◆ **How to complete this task**: Search the data below, and report every line in which "Node" occurs.

◆ **Information provided**:
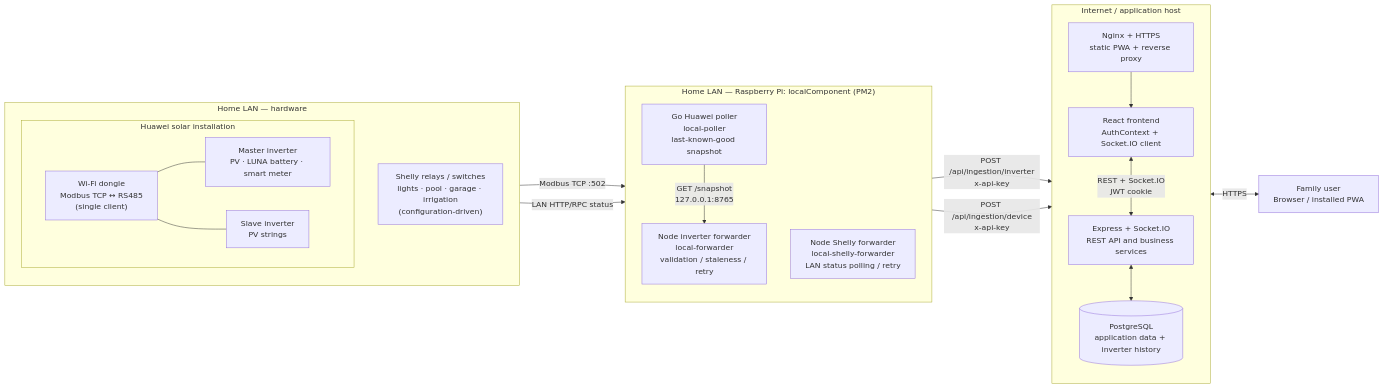
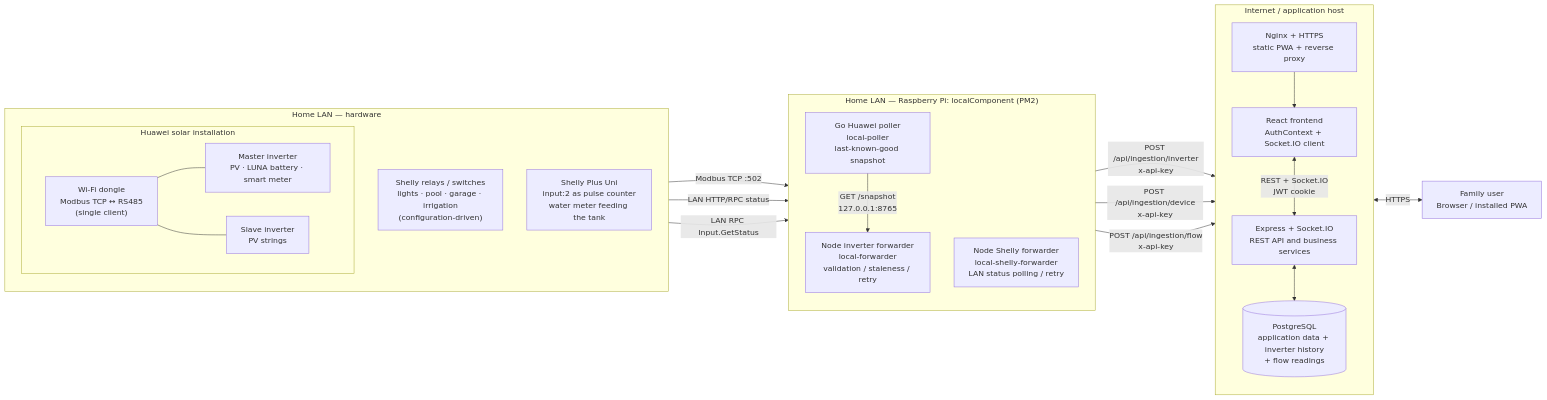
The first of 6 diagrams in docs/diagrams/system-overview.md (MarvinTM/tareasPendientes), drawn with Mermaid before and after one commit. The commit also changed other lines of this file and 44 other files, not shown here.

````diff
--- a/docs/diagrams/system-overview.md
+++ b/docs/diagrams/system-overview.md
@@ -7,42 +7,45 @@
 ```mermaid
 flowchart LR
     subgraph house["Home LAN — hardware"]
         direction TB
         subgraph energy["Huawei solar installation"]
             direction LR
             dongle["Wi-Fi dongle\nModbus TCP ↔ RS485\n(single client)"]
             master["Master inverter\nPV · LUNA battery · smart meter"]
             slave["Slave inverter\nPV strings"]
             dongle --- master
             dongle --- slave
         end
         shellyDevices["Shelly relays / switches\nlights · pool · garage · irrigation\n(configuration-driven)"]
+        flowSensor["Shelly Plus Uni\ninput:2 as pulse counter\nwater meter feeding the tank"]
     end
 
     subgraph pi["Home LAN — Raspberry Pi: localComponent (PM2)"]
         direction TB
         poller["Go Huawei poller\nlocal-poller\nlast-known-good snapshot"]
         inverterForwarder["Node inverter forwarder\nlocal-forwarder\nvalidation / staleness / retry"]
         shellyForwarder["Node Shelly forwarder\nlocal-shelly-forwarder\nLAN status polling / retry"]
         poller -->|"GET /snapshot\n127.0.0.1:8765"| inverterForwarder
     end
 
     subgraph app["Internet / application host"]
         direction TB
         nginx["Nginx + HTTPS\nstatic PWA + reverse proxy"]
         frontend["React frontend\nAuthContext + Socket.IO client"]
         backend["Express + Socket.IO\nREST API and business services"]
-        db[("PostgreSQL\napplication data + inverter history")]
+        db[("PostgreSQL\napplication data + inverter history\n+ flow readings")]
         nginx --> frontend
         frontend <-->|"REST + Socket.IO\nJWT cookie"| backend
         backend <--> db
     end
 
     user["Family user\nBrowser / installed PWA"]
 
     dongle -->|"Modbus TCP :502"| poller
     inverterForwarder -->|"POST /api/ingestion/inverter\nx-api-key"| backend
     shellyDevices -->|"LAN HTTP/RPC status"| shellyForwarder
     shellyForwarder -->|"POST /api/ingestion/device\nx-api-key"| backend
+    flowSensor -->|"LAN RPC Input.GetStatus"| shellyForwarder
+    shellyForwarder -->|"POST /api/ingestion/flow\nx-api-key"| backend
     nginx <-->|"HTTPS"| user
 ```
````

◆ **Result for this exercise**:
         inverterForwarder["Node inverter forwarder\nlocal-forwarder\nvalidation / staleness / retry"]
         shellyForwarder["Node Shelly forwarder\nlocal-shelly-forwarder\nLAN status polling / retry"]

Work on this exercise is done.